_DATASET EXCERPTS:_
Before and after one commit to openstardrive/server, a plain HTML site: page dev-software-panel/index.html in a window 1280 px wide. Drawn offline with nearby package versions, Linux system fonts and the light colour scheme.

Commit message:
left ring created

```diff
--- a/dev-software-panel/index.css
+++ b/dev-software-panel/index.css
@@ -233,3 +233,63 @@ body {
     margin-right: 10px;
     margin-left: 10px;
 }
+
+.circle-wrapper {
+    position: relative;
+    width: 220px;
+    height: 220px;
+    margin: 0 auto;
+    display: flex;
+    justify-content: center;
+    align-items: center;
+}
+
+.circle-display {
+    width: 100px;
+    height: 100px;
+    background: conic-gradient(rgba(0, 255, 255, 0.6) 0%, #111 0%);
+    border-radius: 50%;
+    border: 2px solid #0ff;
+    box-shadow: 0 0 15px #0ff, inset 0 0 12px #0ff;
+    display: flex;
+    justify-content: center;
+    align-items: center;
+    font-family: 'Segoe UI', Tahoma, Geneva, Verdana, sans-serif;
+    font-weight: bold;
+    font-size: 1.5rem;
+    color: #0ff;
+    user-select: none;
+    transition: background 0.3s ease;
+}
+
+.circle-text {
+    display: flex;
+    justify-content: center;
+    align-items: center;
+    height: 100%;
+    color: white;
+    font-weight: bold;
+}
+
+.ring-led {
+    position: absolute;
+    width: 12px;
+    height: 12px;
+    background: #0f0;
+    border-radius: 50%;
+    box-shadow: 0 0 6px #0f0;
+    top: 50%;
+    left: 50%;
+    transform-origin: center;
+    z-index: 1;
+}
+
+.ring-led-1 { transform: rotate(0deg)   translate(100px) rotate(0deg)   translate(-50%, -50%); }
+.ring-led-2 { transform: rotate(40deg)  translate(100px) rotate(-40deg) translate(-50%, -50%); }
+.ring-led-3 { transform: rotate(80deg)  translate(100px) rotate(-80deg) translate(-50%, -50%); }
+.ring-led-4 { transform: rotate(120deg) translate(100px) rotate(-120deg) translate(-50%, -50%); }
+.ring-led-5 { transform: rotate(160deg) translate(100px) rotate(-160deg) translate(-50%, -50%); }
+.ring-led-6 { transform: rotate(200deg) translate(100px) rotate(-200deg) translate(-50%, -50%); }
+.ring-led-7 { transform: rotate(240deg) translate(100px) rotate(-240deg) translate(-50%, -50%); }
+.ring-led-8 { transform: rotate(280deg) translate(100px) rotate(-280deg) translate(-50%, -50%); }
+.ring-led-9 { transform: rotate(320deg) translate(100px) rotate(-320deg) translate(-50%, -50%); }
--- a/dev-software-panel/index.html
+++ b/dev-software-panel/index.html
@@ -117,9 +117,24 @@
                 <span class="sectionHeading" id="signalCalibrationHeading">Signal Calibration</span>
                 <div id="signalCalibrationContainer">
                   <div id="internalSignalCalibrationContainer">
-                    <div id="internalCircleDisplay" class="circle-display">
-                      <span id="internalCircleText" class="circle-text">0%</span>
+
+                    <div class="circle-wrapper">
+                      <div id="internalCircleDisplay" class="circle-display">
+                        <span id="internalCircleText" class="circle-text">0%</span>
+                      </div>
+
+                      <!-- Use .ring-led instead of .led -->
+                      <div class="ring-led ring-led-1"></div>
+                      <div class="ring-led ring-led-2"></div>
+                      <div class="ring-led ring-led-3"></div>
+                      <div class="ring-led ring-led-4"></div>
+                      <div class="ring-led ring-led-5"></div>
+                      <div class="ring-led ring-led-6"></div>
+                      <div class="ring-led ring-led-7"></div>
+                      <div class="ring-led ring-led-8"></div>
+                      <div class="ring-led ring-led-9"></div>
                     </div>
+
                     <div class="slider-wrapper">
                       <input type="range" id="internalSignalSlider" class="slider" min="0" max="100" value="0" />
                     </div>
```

--

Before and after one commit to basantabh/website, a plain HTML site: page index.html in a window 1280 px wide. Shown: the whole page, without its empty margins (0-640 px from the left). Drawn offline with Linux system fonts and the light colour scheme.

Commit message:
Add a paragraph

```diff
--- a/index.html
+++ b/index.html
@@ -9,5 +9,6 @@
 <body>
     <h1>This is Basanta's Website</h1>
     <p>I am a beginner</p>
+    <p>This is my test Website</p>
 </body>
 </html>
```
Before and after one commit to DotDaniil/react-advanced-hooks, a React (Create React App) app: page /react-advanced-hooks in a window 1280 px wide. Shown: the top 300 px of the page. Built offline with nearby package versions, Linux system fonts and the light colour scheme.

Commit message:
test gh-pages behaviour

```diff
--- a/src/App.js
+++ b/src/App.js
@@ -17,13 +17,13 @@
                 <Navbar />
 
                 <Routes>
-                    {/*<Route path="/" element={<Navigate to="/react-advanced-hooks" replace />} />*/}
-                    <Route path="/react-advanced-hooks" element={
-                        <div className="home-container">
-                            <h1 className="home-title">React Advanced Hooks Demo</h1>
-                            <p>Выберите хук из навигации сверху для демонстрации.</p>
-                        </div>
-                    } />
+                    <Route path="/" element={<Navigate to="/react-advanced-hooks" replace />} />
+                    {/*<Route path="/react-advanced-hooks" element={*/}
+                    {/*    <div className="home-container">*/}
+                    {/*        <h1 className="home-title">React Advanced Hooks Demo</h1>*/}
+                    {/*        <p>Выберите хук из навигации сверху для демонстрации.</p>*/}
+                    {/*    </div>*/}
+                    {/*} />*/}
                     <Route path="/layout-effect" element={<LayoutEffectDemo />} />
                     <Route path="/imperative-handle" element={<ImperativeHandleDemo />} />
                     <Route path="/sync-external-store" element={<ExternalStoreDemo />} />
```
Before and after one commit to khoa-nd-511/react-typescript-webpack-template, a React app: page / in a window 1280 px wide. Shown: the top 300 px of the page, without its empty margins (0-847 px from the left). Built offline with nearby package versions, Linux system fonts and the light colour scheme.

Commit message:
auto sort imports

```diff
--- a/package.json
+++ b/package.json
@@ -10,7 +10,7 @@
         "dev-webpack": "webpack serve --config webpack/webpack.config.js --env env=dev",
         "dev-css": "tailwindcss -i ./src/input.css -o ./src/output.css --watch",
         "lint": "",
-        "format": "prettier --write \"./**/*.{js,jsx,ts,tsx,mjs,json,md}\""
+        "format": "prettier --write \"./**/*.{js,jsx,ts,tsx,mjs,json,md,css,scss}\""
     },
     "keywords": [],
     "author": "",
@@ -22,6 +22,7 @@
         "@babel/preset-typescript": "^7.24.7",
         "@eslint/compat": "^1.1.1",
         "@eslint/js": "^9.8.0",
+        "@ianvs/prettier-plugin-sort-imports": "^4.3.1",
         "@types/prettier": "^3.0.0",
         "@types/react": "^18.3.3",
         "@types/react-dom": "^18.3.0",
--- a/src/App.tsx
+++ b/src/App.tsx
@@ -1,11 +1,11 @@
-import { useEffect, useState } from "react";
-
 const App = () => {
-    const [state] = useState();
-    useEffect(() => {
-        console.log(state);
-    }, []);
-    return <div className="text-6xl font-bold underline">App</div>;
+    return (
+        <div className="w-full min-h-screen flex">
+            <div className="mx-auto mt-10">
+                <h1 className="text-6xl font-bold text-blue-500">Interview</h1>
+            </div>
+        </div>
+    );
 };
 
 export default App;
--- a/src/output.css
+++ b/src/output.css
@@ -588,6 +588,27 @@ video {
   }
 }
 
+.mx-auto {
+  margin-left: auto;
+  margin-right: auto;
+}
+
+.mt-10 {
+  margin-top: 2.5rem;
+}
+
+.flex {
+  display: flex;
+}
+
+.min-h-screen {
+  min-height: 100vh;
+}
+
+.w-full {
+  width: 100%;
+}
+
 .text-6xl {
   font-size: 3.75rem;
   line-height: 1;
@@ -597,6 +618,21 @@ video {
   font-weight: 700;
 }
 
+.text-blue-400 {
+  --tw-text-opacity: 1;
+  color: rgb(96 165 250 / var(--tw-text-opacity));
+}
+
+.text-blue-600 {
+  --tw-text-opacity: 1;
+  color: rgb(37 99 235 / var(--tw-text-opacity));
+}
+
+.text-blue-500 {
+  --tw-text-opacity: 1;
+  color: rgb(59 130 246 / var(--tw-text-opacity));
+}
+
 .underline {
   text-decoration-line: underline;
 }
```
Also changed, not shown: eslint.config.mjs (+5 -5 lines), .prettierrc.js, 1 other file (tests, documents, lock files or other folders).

_ASSIGNED TASK:_
In the data above, each line holding "transform" is to be found and copied.

_WRITTEN ANSWER:_
+    transform-origin: center;
+.ring-led-1 { transform: rotate(0deg)   translate(100px) rotate(0deg)   translate(-50%, -50%); }
+.ring-led-2 { transform: rotate(40deg)  translate(100px) rotate(-40deg) translate(-50%, -50%); }
+.ring-led-3 { transform: rotate(80deg)  translate(100px) rotate(-80deg) translate(-50%, -50%); }
+.ring-led-4 { transform: rotate(120deg) translate(100px) rotate(-120deg) translate(-50%, -50%); }
+.ring-led-5 { transform: rotate(160deg) translate(100px) rotate(-160deg) translate(-50%, -50%); }
+.ring-led-6 { transform: rotate(200deg) translate(100px) rotate(-200deg) translate(-50%, -50%); }
+.ring-led-7 { transform: rotate(240deg) translate(100px) rotate(-240deg) translate(-50%, -50%); }
+.ring-led-8 { transform: rotate(280deg) translate(100px) rotate(-280deg) translate(-50%, -50%); }
+.ring-led-9 { transform: rotate(320deg) translate(100px) rotate(-320deg) translate(-50%, -50%); }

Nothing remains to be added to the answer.